The idea started when Bob Kennedy drove back from his yearly winter get away to Florida. Bob drove through many states before finally reaching Massachusetts. Bob was very disappointed on the beauty, or lack-there-of, of our highways compared to the other states. Bob asked his son Chris, who at the time was on the board of the Massachusetts Nursery and Landscape Association, if there was something the Green Industry could do about it. Chris asked then Sate Representative Frank Hynes for some help. Rep. Hynes lined up a meeting with the Commissioner of the Mass Highway department to see what the options were. That meeting led to a discussion about piloting a program to improve high visibility spots in Massachusetts using experts in the field of horticulture with professional landscaping. Right away Chris determined the new roundabout in Scituate would be a good place to try out this new pilot program.

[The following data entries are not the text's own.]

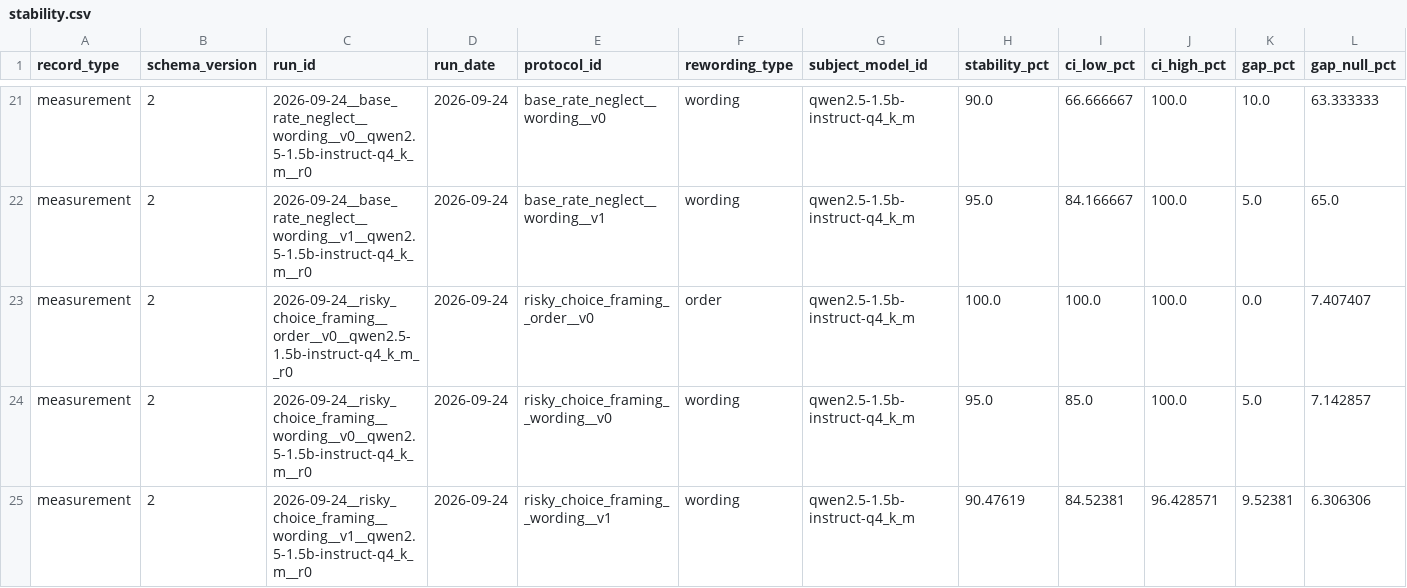
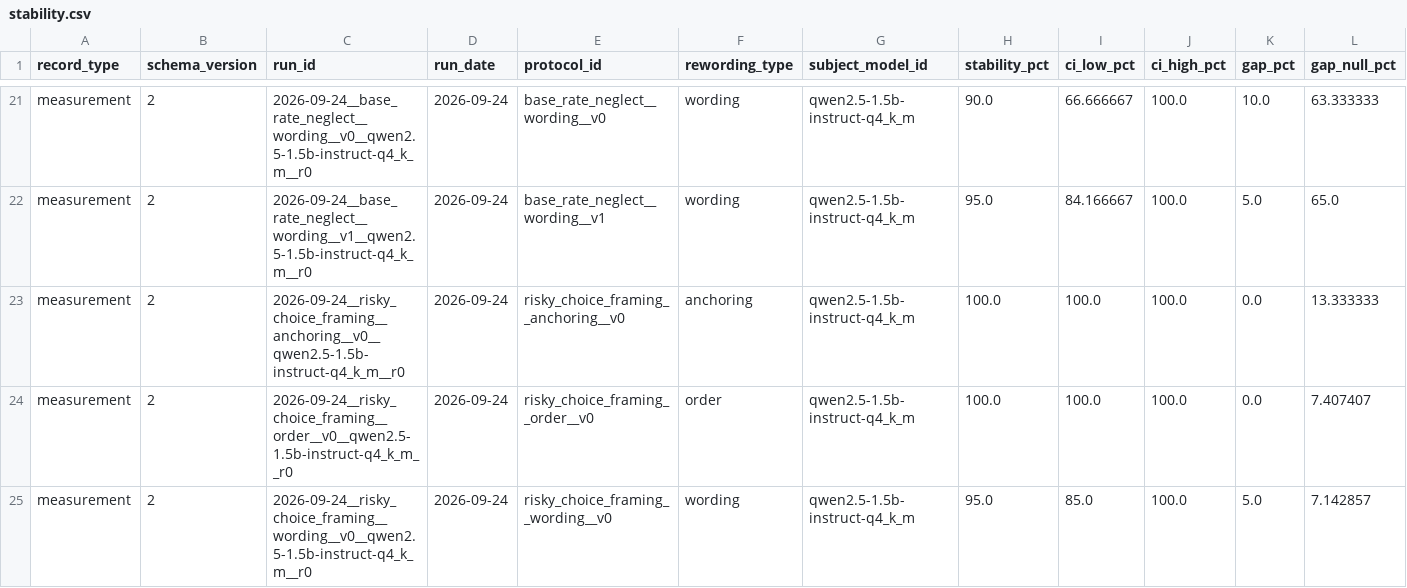
Before and after one commit to LLM-Archive/llm-archive.github.io, a CSV file: stability.csv, drawn as a sheet; only a part is shown, gaps mark what is left out; the shorter side is filled out with more unchanged rows; rows hold the shown columns only; the diff names each change by its address in the sheet, - before the commit and + after, or states it on an @@ line.

```diff
--- a/stability.csv
+++ b/stability.csv
+row 23: measurement | 2 | 2026-09-24__risky_choice_framing__anchoring__v0__qwen2.5-1.5b-instruct-q4_k_m__r0 | 2026-09-24 | risky_choice_framing__anchoring__v0 | anchoring | qwen2.5-1.5b-instruct-q4_k_m | 100.0 | 100.0 | 100.0 | 0.0 | 13.333333
```
Also changed, not shown: outcomes.csv, 22 other files.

Little did he know it would take 5 years!
When the expansion of the Commuter Rail down to Greenbush was completed in 2007, they had no plans for any landscaping inside the roundabout despite the fact that the space was such a high visibility location.
Chris inquired about the landscaping and offered the town some landscaping in exchange for a sign. All the people Chris talked to were in favor of the idea, but the town did not own the land or have rights to landscape it. Chris was directed to talk to Mass Highway officials. Through many years of meetings, paperwork, plans, Chris hit too many obstacles to get the clearance he needed. Finally, Mass Hwy was re-organized into the Department of Transportation. State Representative Jim Cantwell offered to get the ball rolling. Rep. Cantwell was able to set up meetings with the new leadership at the DOT and was able to get approval for the town to adopt the inside of the roundabout. Al Bangert, head of Scituate DPW, was also instrumental in this process and was able to offer Chris the ability to adopt the site from the town. He also offered to have the DPW mow the grass.
Finally in September 2012, it became official at a town meeting that Kennedy’s can adopt the site. Despite the many rules, regulations, and long approval process, Kennedy’s has agreed to provide the landscaping and maintenance of the plants to the state and town free of charge.
Chris hopes this landscaping will help beautify the very important “gateway” to Scituate. He also hopes the donation will inspire others to want to garden and support local business like Kennedy’s that promote gardening and employ local people. This project expects to be a win-win for local residents, businesses, the town, the state and Kennedy’s. Thank you for your interest and support!
We hope to update you on our progress!
Links to stories about this project in the local media:
Wicked local story from September 6, 2012
Boston.com story from September 6, 2012